Is it not the equivalent of a coup to alter the constitution by de facto means solely to facilitate Ortega’s candidacy for re-election to the presidency?
When the president claims alleged threats of a coup without offering evidence precisely at the time that he is carrying out a calculated coup against the constitution, that means that all limits to shame have been breached and there is nothing left of official discourse but pure, hard political cynicism.
This may not seem so serious to the OAS because there are no deaths or soldiers in the streets but we Nicaraguans should not get used to tolerating acts of force that, although in gradual form, have been demolishing what was left of the rule of law.
The apathy with which an important sector of the citizenry has reacted to an offense of this magnitude is troubling. Some hold that Ortega’s golpismo does not affect their daily lives or their ability to do business and they even profit handsomely, with the government’s protection. Others justify their inaction and resignation by alluding to the disrepute of the opposition and to the deep crisis of credibility the opposition leadership is living through. And the great majority are preoccupied with seeing to their daily economic survival and they struggle between poverty, unemployment and the painful alternative of emigrating abroad. For them, protest does not represent an option.

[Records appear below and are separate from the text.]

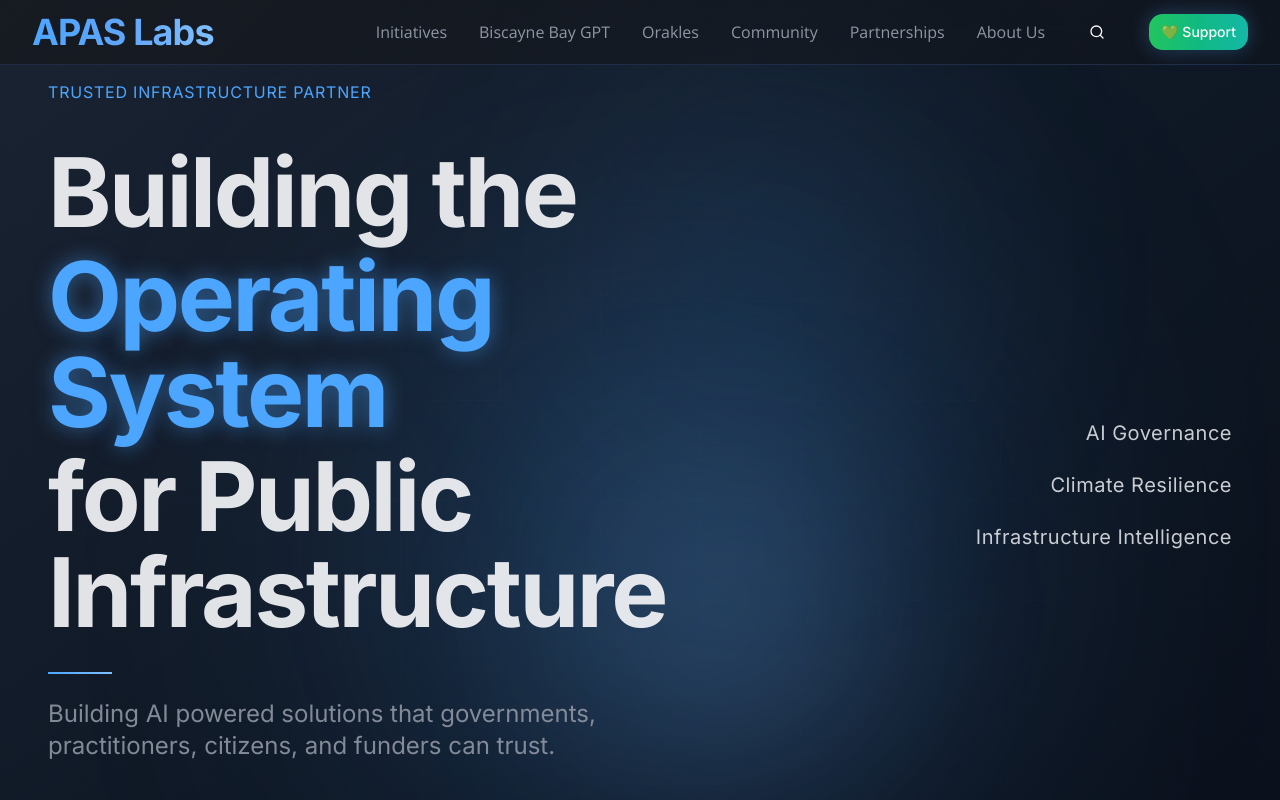
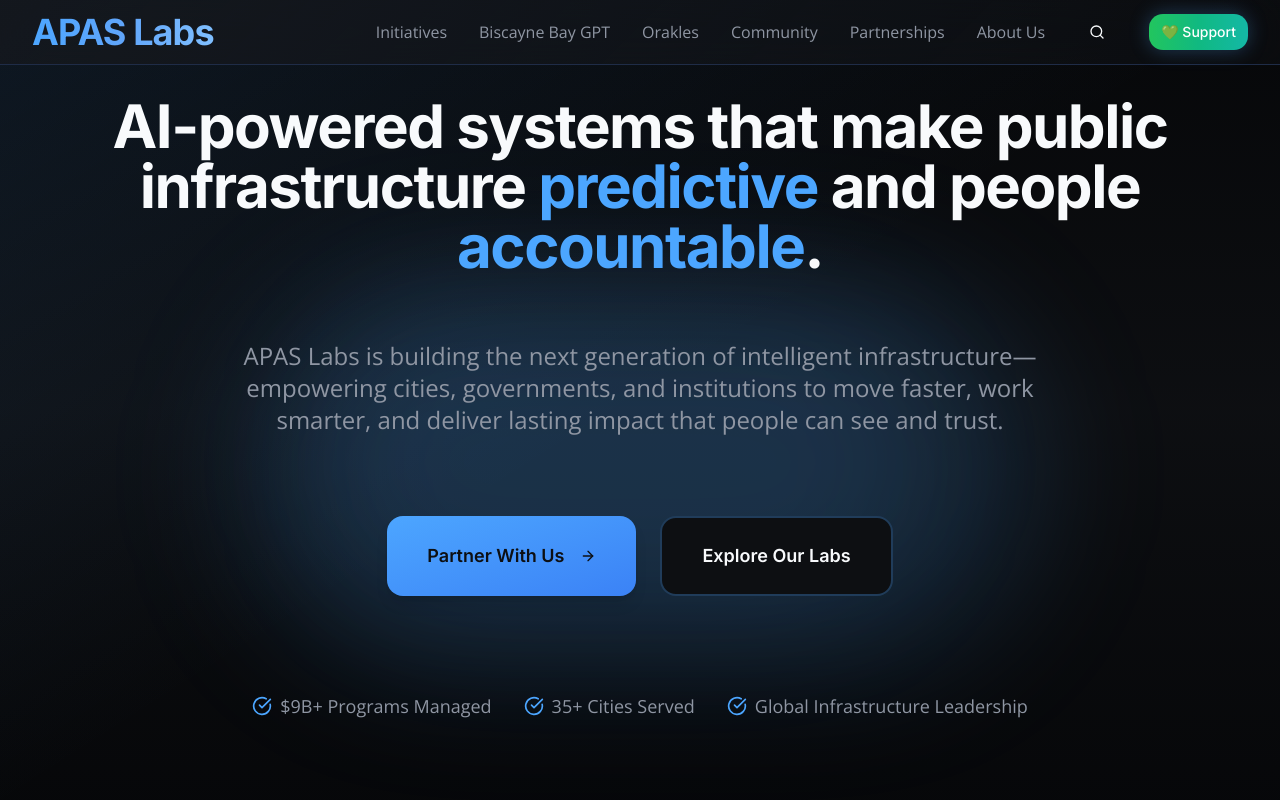
Before and after one commit to APAS2025/apaslabs, a React (Vite) app: page / in a window 1280 px wide. Shown: the top 800 px of the page. Built offline with nearby package versions, Linux system fonts and the light colour scheme.

Commit message:
Reverted to commit e0873144e1f4df4c001d98f18581168628c4a58d

```diff
--- a/src/pages/Index.tsx
+++ b/src/pages/Index.tsx
@@ -23,105 +23,70 @@ const Index = () => {
   return (
     <main className="min-h-screen bg-background-deep">
       {/* Hero Section */}
-      <section className="relative min-h-screen flex items-center overflow-hidden bg-gradient-to-br from-[#1a2332] via-[#0f1825] to-[#0a0f1a]">
-        {/* Animated Blue Glow Effects */}
-        <div className="absolute top-20 right-1/4 w-96 h-96 bg-primary/20 rounded-full blur-[120px] animate-pulse" />
-        <div className="absolute bottom-40 left-1/3 w-[500px] h-[500px] bg-primary/30 rounded-full blur-[150px] animate-float" />
-        <div className="absolute top-1/2 right-1/3 w-64 h-64 bg-primary-glow/20 rounded-full blur-[100px] animate-float-delayed" />
+      <section className="relative min-h-screen flex items-center justify-center overflow-hidden">
+        {/* Gradient background - minimalistic single color */}
+        <div className="absolute inset-0 bg-gradient-to-b from-background-deep via-background to-background-deep" />
+        <div className="absolute inset-0 bg-gradient-to-br from-primary/10 via-transparent to-primary/8" />
 
-        {/* Grid Pattern Overlay */}
-        <div className="absolute inset-0 bg-[linear-gradient(rgba(59,130,246,0.03)_1px,transparent_1px),linear-gradient(90deg,rgba(59,130,246,0.03)_1px,transparent_1px)] bg-[size:100px_100px] [mask-image:radial-gradient(ellipse_80%_50%_at_50%_50%,black,transparent)]" />
+        {/* Strategic accent glows - single color blue */}
+        <div className="absolute inset-0">
+          <div className="absolute top-1/3 left-1/2 -translate-x-1/2 w-[800px] h-[400px] bg-primary/15 rounded-full blur-3xl" />
+          <div className="absolute bottom-1/4 left-1/4 w-[600px] h-[300px] bg-primary/10 rounded-full blur-3xl" />
+        </div>
 
-        {/* Content Container */}
-        <div className="relative z-10 max-w-7xl mx-auto px-6 sm:px-8 lg:px-12 py-20 flex items-center min-h-screen">
-          <div className="w-full lg:w-2/3 space-y-8">
-            {/* Eyebrow Text */}
-            <div className="inline-block">
-              <p className="text-primary text-sm sm:text-base font-space tracking-wider uppercase mb-2 animate-fade-in">
-                Trusted Infrastructure Partner
+        <div className="relative z-10 max-w-7xl mx-auto px-4 sm:px-6 lg:px-8 text-center py-20 sm:py-24">
+          <div className="space-y-8 sm:space-y-12">
+            {/* Main headline */}
+            <div className="space-y-10 sm:space-y-16">
+              <h1 className="text-3xl sm:text-4xl md:text-5xl lg:text-6xl font-bold text-foreground leading-[1.1] tracking-tight px-2 animate-fade-in">
+                AI-powered systems that make public infrastructure{' '}
+                <span className="text-primary">
+                  <RotatingText
+                    words={['intelligent', 'resilient', 'predictive', 'proactive', 'data-driven', 'responsive']}
+                    interval={2500}
+                  />
+                </span>{' '}
+                and people{' '}
+                <span className="text-primary">
+                  <RotatingText
+                    words={['connected', 'transparent', 'accountable', 'collaborative', 'unified', 'empowered']}
+                    interval={2500}
+                  />
+                </span>.
+              </h1>
+
+              <p className="text-base sm:text-lg md:text-xl lg:text-2xl text-muted-foreground font-light max-w-4xl mx-auto leading-relaxed px-4 animate-fade-in [animation-delay:0.3s]">
+                APAS Labs is building the next generation of intelligent infrastructure—empowering cities, governments, and institutions to move faster, work smarter, and deliver lasting impact that people can see and trust.
               </p>
             </div>
 
-            {/* Main Headline */}
-            <div className="space-y-4">
-              <h1 className="text-5xl sm:text-6xl md:text-7xl lg:text-8xl font-bold font-satoshi leading-[0.95] tracking-tight animate-fade-in-scale" style={{ animationDelay: '0.1s' }}>
-                <span className="block text-foreground/90">
-                  Building the
-                </span>
-                <span className="block text-primary text-glow mt-2">
-                  Operating System
-                </span>
-                <span className="block text-foreground/90 mt-2">
-                  for Public Infrastructure
-                </span>
-              </h1>
-            </div>
-
-            {/* Subheading */}
-            <div className="max-w-2xl animate-fade-in" style={{ animationDelay: '0.3s' }}>
-              <div className="h-[2px] w-16 bg-gradient-to-r from-primary to-primary-glow mb-6" />
-              <p className="text-lg sm:text-xl md:text-2xl text-muted-foreground/90 font-space font-light leading-relaxed">
-                Building AI powered solutions that governments, practitioners, citizens, and funders can trust.
-              </p>
-            </div>
-
-            {/* CTA Buttons */}
-            <div className="flex flex-col sm:flex-row gap-4 pt-4 animate-fade-in" style={{ animationDelay: '0.5s' }}>
-              <Button
-                size="lg"
-                className="group text-sm sm:text-lg px-6 sm:px-10 py-4 sm:py-6 h-auto font-semibold bg-gradient-to-br from-primary to-blue-500 hover:from-primary-glow hover:to-blue-400 shadow-lg hover:shadow-glow active:scale-95 transition-all duration-300 min-h-[3rem]"
-                asChild
-              >
-                <Link to="/partnerships">
-                  Partner With Us
-                  <ArrowRight className="ml-2 h-4 sm:h-5 w-4 sm:w-5 group-hover:translate-x-1 transition-transform" />
-                </Link>
+            {/* CTA buttons */}
+            <div className="flex flex-col sm:flex-row gap-4 sm:gap-6 justify-center pt-4 sm:pt-8 px-4">
+              <Button size="lg" className="text-sm sm:text-lg px-6 sm:px-10 py-4 sm:py-6 h-auto font-semibold bg-gradient-to-br from-primary to-blue-500 hover:from-primary-glow hover:to-blue-400 shadow-lg active:scale-95 transition-all duration-300 min-h-[3rem]" asChild>
+                <Link to="/partnerships">Partner With Us <ArrowRight className="ml-2 h-4 sm:h-5 w-4 sm:w-5" /></Link>
               </Button>
-              <Button
-                variant="outline"
-                size="lg"
-                className="text-sm sm:text-lg px-6 sm:px-10 py-4 sm:py-6 h-auto font-semibold border-2 border-primary/30 hover:border-primary hover:bg-primary/10 active:scale-95 transition-all duration-300 min-h-[3rem]"
-                asChild
-              >
+              <Button variant="outline" size="lg" className="text-sm sm:text-lg px-6 sm:px-10 py-4 sm:py-6 h-auto font-semibold border-2 border-primary/30 hover:border-primary hover:bg-primary/10 active:scale-95 transition-all duration-300 min-h-[3rem]" asChild>
                 <Link to="/labs">Explore Our Labs</Link>
               </Button>
             </div>
 
-            {/* Services List - Mobile */}
-            <div className="lg:hidden pt-8 space-y-3 text-left animate-fade-in" style={{ animationDelay: '0.7s' }}>
-              <div className="text-foreground/80 text-base sm:text-lg font-space tracking-wide hover:text-primary transition-colors cursor-pointer">
-                AI Governance
+            {/* Trust indicators */}
+            <div className="pt-12 flex flex-wrap items-center justify-center gap-8 text-base md:text-lg text-muted-foreground">
+              <div className="flex items-center gap-2">
+                <CheckCircle className="h-5 w-5 text-primary" />
+                <span>$9B+ Programs Managed</span>
               </div>
-              <div className="text-foreground/80 text-base sm:text-lg font-space tracking-wide hover:text-primary transition-colors cursor-pointer">
-                Climate Resilience
+              <div className="flex items-center gap-2">
+                <CheckCircle className="h-5 w-5 text-primary" />
+                <span>35+ Cities Served</span>
               </div>
-              <div className="text-foreground/80 text-base sm:text-lg font-space tracking-wide hover:text-primary transition-colors cursor-pointer">
-                Infrastructure Intelligence
+              <div className="flex items-center gap-2">
+                <CheckCircle className="h-5 w-5 text-primary" />
+                <span>Global Infrastructure Leadership</span>
               </div>
             </div>
           </div>
-
-          {/* Right Side Services - Desktop Only */}
-          <div className="hidden lg:flex lg:w-1/3 flex-col items-end justify-center space-y-6 animate-fade-in" style={{ animationDelay: '0.7s' }}>
-            <div className="text-foreground/80 text-xl font-space tracking-wide hover:text-primary transition-colors cursor-pointer hover:translate-x-[-4px] duration-300">
-              AI Governance
-            </div>
-            <div className="text-foreground/80 text-xl font-space tracking-wide hover:text-primary transition-colors cursor-pointer hover:translate-x-[-4px] duration-300">
-              Climate Resilience
-            </div>
-            <div className="text-foreground/80 text-xl font-space tracking-wide hover:text-primary transition-colors cursor-pointer hover:translate-x-[-4px] duration-300">
-              Infrastructure Intelligence
-            </div>
-          </div>
         </div>
-
-        {/* Bottom Gradient Fade */}
-        <div className="absolute bottom-0 left-0 right-0 h-32 bg-gradient-to-t from-background via-background/80 to-transparent z-20" />
-
-        {/* Subtle Particles */}
-        <div className="absolute top-1/4 left-1/4 w-2 h-2 bg-primary/40 rounded-full animate-ping" style={{ animationDelay: '0s' }} />
-        <div className="absolute top-2/3 left-1/2 w-1.5 h-1.5 bg-primary/30 rounded-full animate-ping" style={{ animationDelay: '1s' }} />
-        <div className="absolute top-1/3 right-1/4 w-1 h-1 bg-primary-glow/40 rounded-full animate-ping" style={{ animationDelay: '2s' }} />
       </section>
 
       {/* Why We Exist - The Challenge */}
```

But if those who have solved their basic socio-economic needs do not react now, tomorrow we will all pay the cost. And the greatest losers will be, logically, those who have the most to lose: merchants, professionals, producers and entrepeneurs, because in the misdst of political instability authoritarianism does not guarantee a sustainable business climate,.
Nor will it resolve the scourge of poverty, because it lacks the capacity to offer lasting solutions. And when the ship of populism begins to sink in the midst of the crisis in political legitimacy – with or without the re-election of Ortega – the army and the police will also end up submitting to the authoritarian plan of the president. The worst outcome is the restriction of public liberties, which will affect indiscriminately all the youth, the youth in opposition and those who are followers of the FSLN.
On the fringes of the staunch support for Ortega, among his partisans there is a sector that supports this government because they consider it to be an alternative for social change, in the face of the vaccum left by previous governments. But a leftist project can take root only if it is genuinely democratic. Orteguismo, on the other hand, is neither leftist nor democratic and it has sown the seeds of its own self-destruction when it submitted to the messianic caudillismo of Daniel Ortega and his family. The height of cynicism is that in order to justify the re-election of the president it is smugly asserted that “the constitution is unconstitutional” because it supposedly violates Ortega’s human rights.
When re-election is imposed through the violation of all the constitutional norms governing this question, we are faced with recognition of the failure of a political model. It is the last warning for those who choose to listen, because what comes later will be a national outcome much more costly and painful, in economic, social and human terms. No one clinging to power by force will ever agree to surrender it willingly. Comparison with the phenomenon of somocismo is not mere coincidence. It would seem that we live blinded, refusing to learn from the mistakes and the previous lessons of our society. Then why wait for the final outcome of this crisis foretold if we can begin now?